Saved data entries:

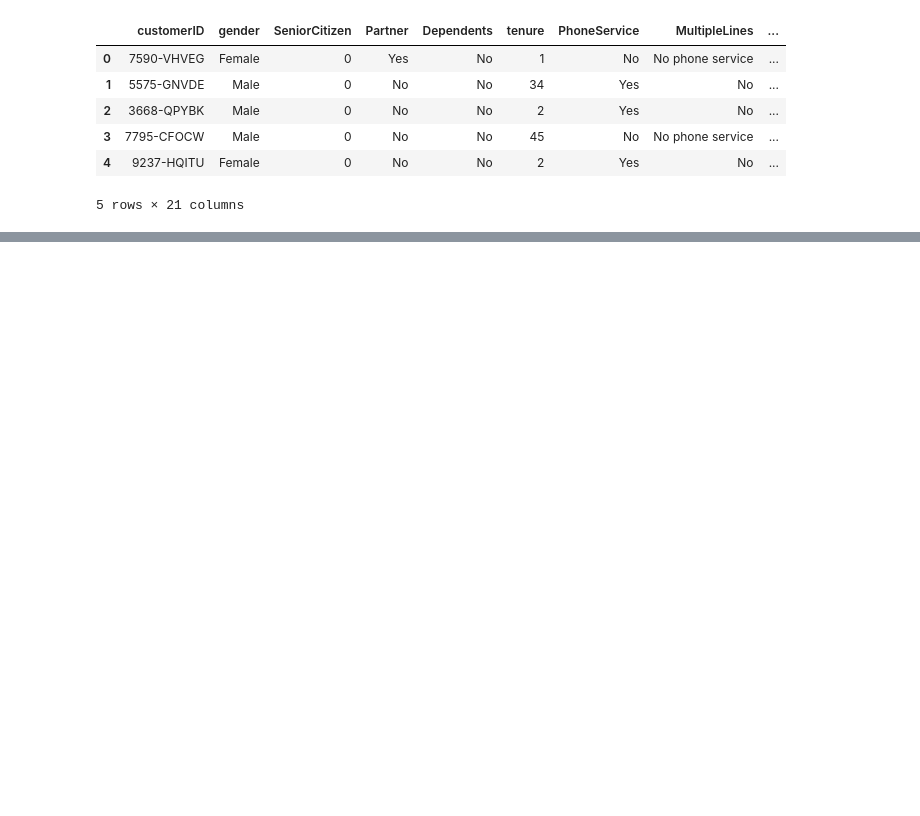
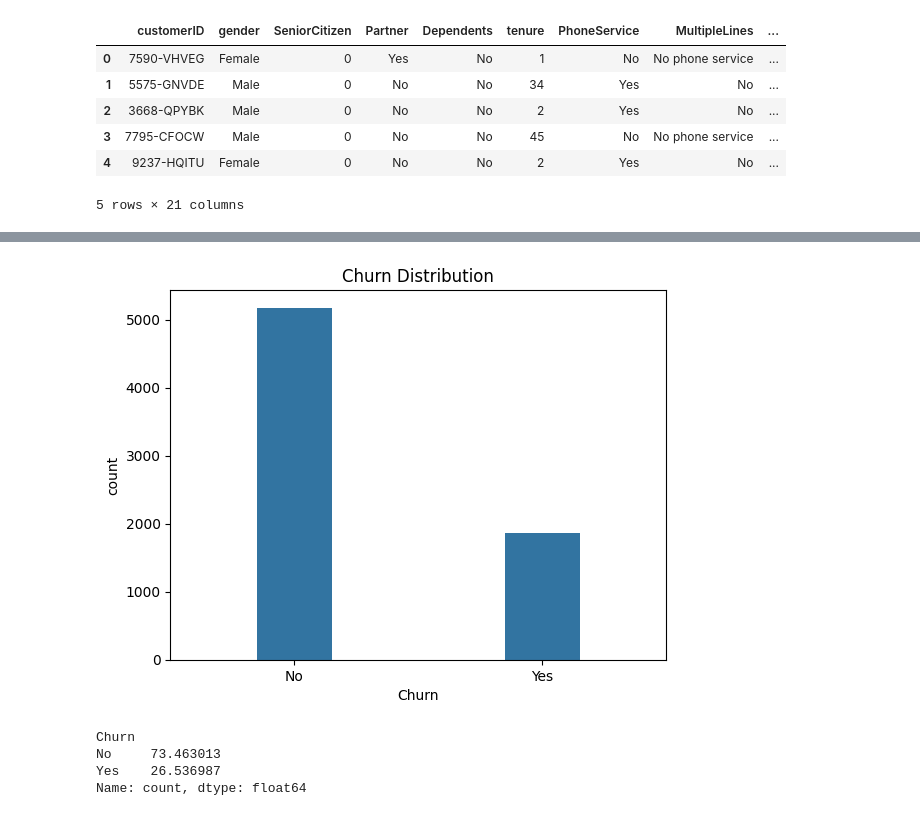
Before and after one commit to SohamHardas08/Customer-Insights-ML-django, a Jupyter notebook: website/notebooks/churn_analysis.ipynb, the cells around one changed output, grey strips where cells are left out. Cells and saved outputs as stored; diff of their text form; code cells hidden in the pictures; blank space fills up the shorter version.

```diff
--- a/website/notebooks/churn_analysis.ipynb
+++ b/website/notebooks/churn_analysis.ipynb
@@ -20,0 +63,14 @@ df.head()
+# %%
+sns.countplot(x='Churn', data=df, width=0.3)
+plt.title('Churn Distribution')
+plt.show()
+
+counts = df['Churn'].value_counts()
+percent = (counts/counts.sum()) *100
+print(percent)
+# %% [output]
+[figure, added]
+Churn
+No     73.463013
+Yes    26.536987
+Name: count, dtype: float64
```
Also changed, not shown: parts of 27 cells of this notebook, 11 other files.
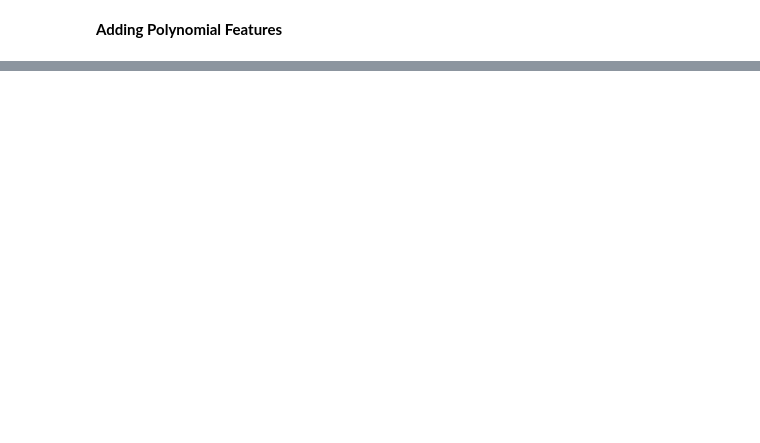
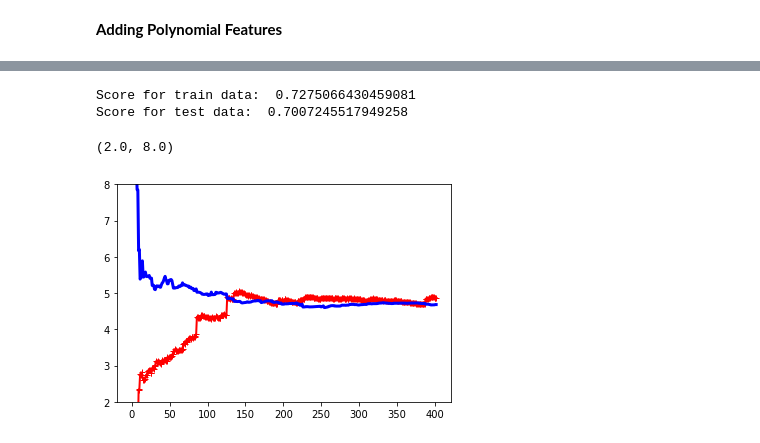
Before and after one commit to deboraxhx/JornadaDataScience, a Jupyter notebook: Estudos modelos de regressão/boston_houses_Regression_Models.ipynb, the cells around one changed output, grey strips where cells are left out. Cells and saved outputs as stored; diff of their text form; code cells hidden in the pictures; blank space fills up the shorter version.

Commit message:
Teste com outros modelos

```diff
--- a/Estudos modelos de regressão/boston_houses_Regression_Models.ipynb
+++ b/Estudos modelos de regressão/boston_houses_Regression_Models.ipynb
@@ -180,0 +183,27 @@ plt.ylim(0,50)
+# %%
+from sklearn.linear_model import ElasticNet
+
+elastic_net = ElasticNet(alpha=0.05, l1_ratio=0.1)
+elastic_net.fit(X_train_scaled, y_train)
+score_test = elastic_net.score(X_test_scaled, y_test)
+score_train = elastic_net.score(X_train_scaled, y_train)
+
+print('Score for train data: ', score_train)
+print('Score for test data: ', score_test)
+# %% [output]
+Score for train data:  0.7275066430459081
+Score for test data:  0.7007245517949258
+# %%
+train_errors, test_errors = [], []
+for m in range(1, len(X_train_scaled)):
+  elastic_net.fit(X_train_scaled[:m], y_train[:m])
+  y_train_predict = elastic_net.predict(X_train_scaled[:m])
+  y_test_predict = elastic_net.predict(X_test_scaled)
+  train_errors.append(mean_squared_error(y_train[:m], y_train_predict))
+  test_errors.append(mean_squared_error(y_test, y_test_predict))
+plt.plot(np.sqrt(train_errors), "r-+", linewidth=2, label='train')
+plt.plot(np.sqrt(test_errors), "b-", linewidth=3, label='test')
+plt.ylim(2,8)
+# %% [output]
+(2.0, 8.0)
+[figure, added]
```
Also changed, not shown: parts of 48 cells of this notebook.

Work required:
Set down the data above word for word, leaving every picture out.

Response to the exercise:
Before and after one commit to SohamHardas08/Customer-Insights-ML-django, a Jupyter notebook: website/notebooks/churn_analysis.ipynb, the cells around one changed output, grey strips where cells are left out. Cells and saved outputs as stored; diff of their text form; code cells hidden in the pictures; blank space fills up the shorter version.

```diff
--- a/website/notebooks/churn_analysis.ipynb
+++ b/website/notebooks/churn_analysis.ipynb
@@ -20,0 +63,14 @@ df.head()
+# %%
+sns.countplot(x='Churn', data=df, width=0.3)
+plt.title('Churn Distribution')
+plt.show()
+
+counts = df['Churn'].value_counts()
+percent = (counts/counts.sum()) *100
+print(percent)
+# %% [output]
+[figure, added]
+Churn
+No     73.463013
+Yes    26.536987
+Name: count, dtype: float64
```
Also changed, not shown: parts of 27 cells of this notebook, 11 other files.
Before and after one commit to deboraxhx/JornadaDataScience, a Jupyter notebook: Estudos modelos de regressão/boston_houses_Regression_Models.ipynb, the cells around one changed output, grey strips where cells are left out. Cells and saved outputs as stored; diff of their text form; code cells hidden in the pictures; blank space fills up the shorter version.

Commit message:
Teste com outros modelos

```diff
--- a/Estudos modelos de regressão/boston_houses_Regression_Models.ipynb
+++ b/Estudos modelos de regressão/boston_houses_Regression_Models.ipynb
@@ -180,0 +183,27 @@ plt.ylim(0,50)
+# %%
+from sklearn.linear_model import ElasticNet
+
+elastic_net = ElasticNet(alpha=0.05, l1_ratio=0.1)
+elastic_net.fit(X_train_scaled, y_train)
+score_test = elastic_net.score(X_test_scaled, y_test)
+score_train = elastic_net.score(X_train_scaled, y_train)
+
+print('Score for train data: ', score_train)
+print('Score for test data: ', score_test)
+# %% [output]
+Score for train data:  0.7275066430459081
+Score for test data:  0.7007245517949258
+# %%
+train_errors, test_errors = [], []
+for m in range(1, len(X_train_scaled)):
+  elastic_net.fit(X_train_scaled[:m], y_train[:m])
+  y_train_predict = elastic_net.predict(X_train_scaled[:m])
+  y_test_predict = elastic_net.predict(X_test_scaled)
+  train_errors.append(mean_squared_error(y_train[:m], y_train_predict))
+  test_errors.append(mean_squared_error(y_test, y_test_predict))
+plt.plot(np.sqrt(train_errors), "r-+", linewidth=2, label='train')
+plt.plot(np.sqrt(test_errors), "b-", linewidth=3, label='test')
+plt.ylim(2,8)
+# %% [output]
+(2.0, 8.0)
+[figure, added]
```
Also changed, not shown: parts of 48 cells of this notebook.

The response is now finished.